Actually, a whole lot of them. This massive, young stellar grouping, called R136, is only a few million years old and resides in the 30 Doradus (aka Tarantula) Nebula, a turbulent star-birthing region in the Large Magellanic Cloud, a satellite galaxy of our Milky Way. There is no known star-forming region in our galaxy as large or as prolific as 30 Doradus.
Many of the diamond-like icy blue stars are among the most massive stars known. Some are 100 times more massive than our sun. These huge stars are destined to explode like a string of firecrackers when they become supernovas in a few million years.
This picture, taken in ultraviolet, visible, and red light by Hubble’s Wide Field Camera 3, spans about 100 light-years. The nebula is close enough to Earth that Hubble can resolve individual stars, giving astronomers important information about the stars’ birth and evolution.
The brilliant stars are carving deep cavities in the surrounding material by unleashing a torrent of ultraviolet light, and strong stellar winds (streams of charged particles), which scour away the enveloping hydrogen gas cloud in which the stars were born. The image shows a what looks like a landscape of pillars, ridges, and valleys, as well as a dark region in the center that looks a bit like the outline of a Christmas tree. In addition to sculpting the gaseous “terrain,” these brilliant stars are also helping create a new generation of offspring. When the stellar winds hit dense walls of gas, they create shock waves which can create a new wave of star birth.

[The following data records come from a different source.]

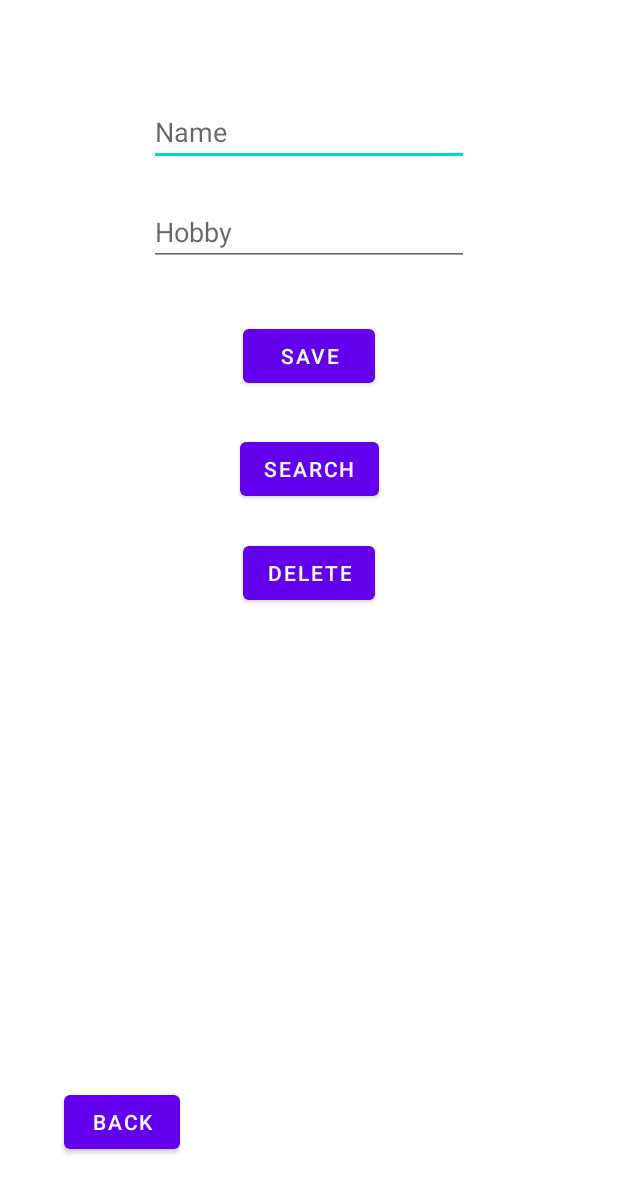
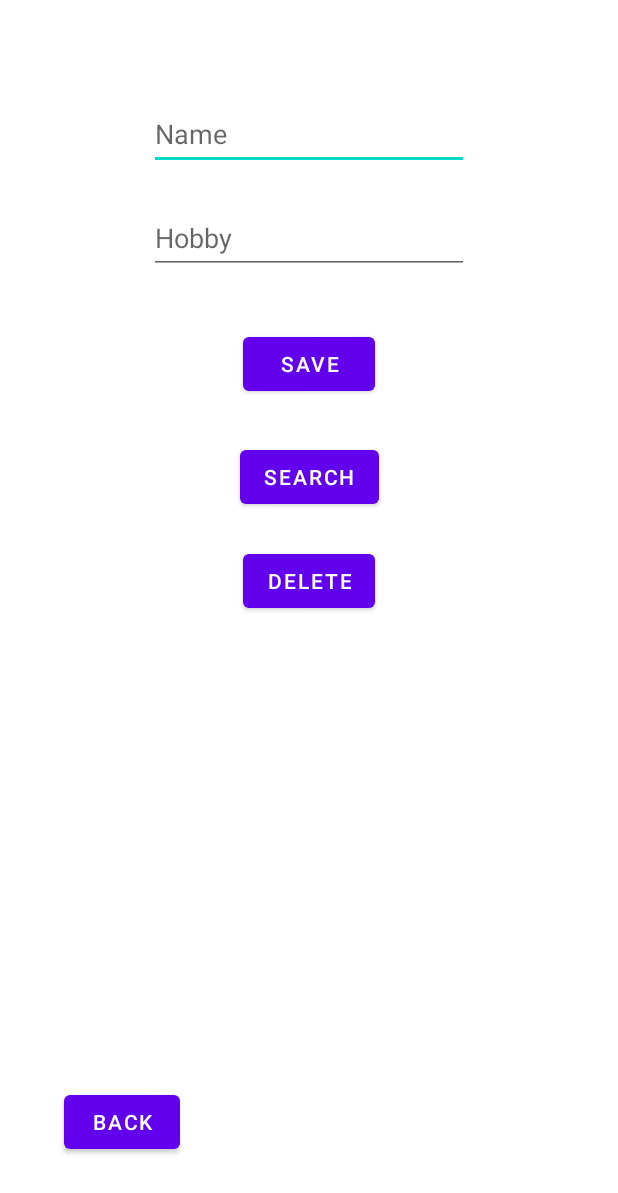
Before and after one commit to CristianCazares/AndroidStudio, an Android app: the layout activity_my_friends.xml on its own in the app's theme, with its tools: preview values and no code run, on a phone screen of 412 x 824 dp. Shown: the top 1193 px of the screen. Run offline under Robolectric (Android 15) with nearby library versions, the light colour scheme and no system bars.

Commit message:
feat(friends): added save, search, delete

```diff
--- a/Activity2/app/src/main/java/com/cristiancazares/activity2/MyHobbiesActivity.kt
+++ b/Activity2/app/src/main/java/com/cristiancazares/activity2/MyHobbiesActivity.kt
@@ -26,7 +26,7 @@ class MyHobbiesActivity : AppCompatActivity() {
 
     fun saveHobby(view: View?){
         db.saveHobby(inputHobby.text.toString())
-        Toast.makeText(this, "Saving data...", Toast.LENGTH_SHORT).show()
+        Toast.makeText(this, "Hobby saved.", Toast.LENGTH_SHORT).show()
         updateHobby()
     }
 
--- a/Activity2/app/src/main/res/layout/activity_my_friends.xml
+++ b/Activity2/app/src/main/res/layout/activity_my_friends.xml
@@ -26,6 +26,7 @@
         android:ems="10"
         android:hint="Name"
         android:inputType="textPersonName"
+        android:minHeight="48dp"
         app:layout_constraintEnd_toEndOf="parent"
         app:layout_constraintStart_toStartOf="parent"
         app:layout_constraintTop_toTopOf="parent" />
@@ -38,6 +39,7 @@
         android:ems="10"
         android:hint="Hobby"
         android:inputType="textPersonName"
+        android:minHeight="48dp"
         app:layout_constraintEnd_toEndOf="parent"
         app:layout_constraintStart_toStartOf="parent"
         app:layout_constraintTop_toBottomOf="@+id/inputFriendName" />
@@ -47,6 +49,7 @@
         android:layout_width="wrap_content"
         android:layout_height="wrap_content"
         android:layout_marginTop="36dp"
+        android:onClick="saveFriend"
         android:text="Save"
         app:layout_constraintEnd_toEndOf="parent"
         app:layout_constraintStart_toStartOf="parent"
@@ -57,6 +60,7 @@
         android:layout_width="wrap_content"
         android:layout_height="wrap_content"
         android:layout_marginTop="27dp"
+        android:onClick="searchFriend"
         android:text="Search"
         app:layout_constraintEnd_toEndOf="parent"
         app:layout_constraintStart_toStartOf="parent"
@@ -67,6 +71,7 @@
         android:layout_width="wrap_content"
         android:layout_height="wrap_content"
         android:layout_marginTop="21dp"
+        android:onClick="deleteFriend"
         android:text="Delete"
         app:layout_constraintEnd_toEndOf="parent"
         app:layout_constraintStart_toStartOf="parent"
```
Also changed, not shown: Activity2/app/src/main/java/com/cristiancazares/activity2/DBHelper.kt (+10 -0 lines), Activity2/app/src/main/java/com/cristiancazares/activity2/MyFriendsActivity.kt (+34 -0 lines).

This picture was put together from observations taken in October, 2009. The blue color is light from the hottest, most massive stars; the green from the glow of oxygen; the red from fluorescing hydrogen.
Image Credit: NASA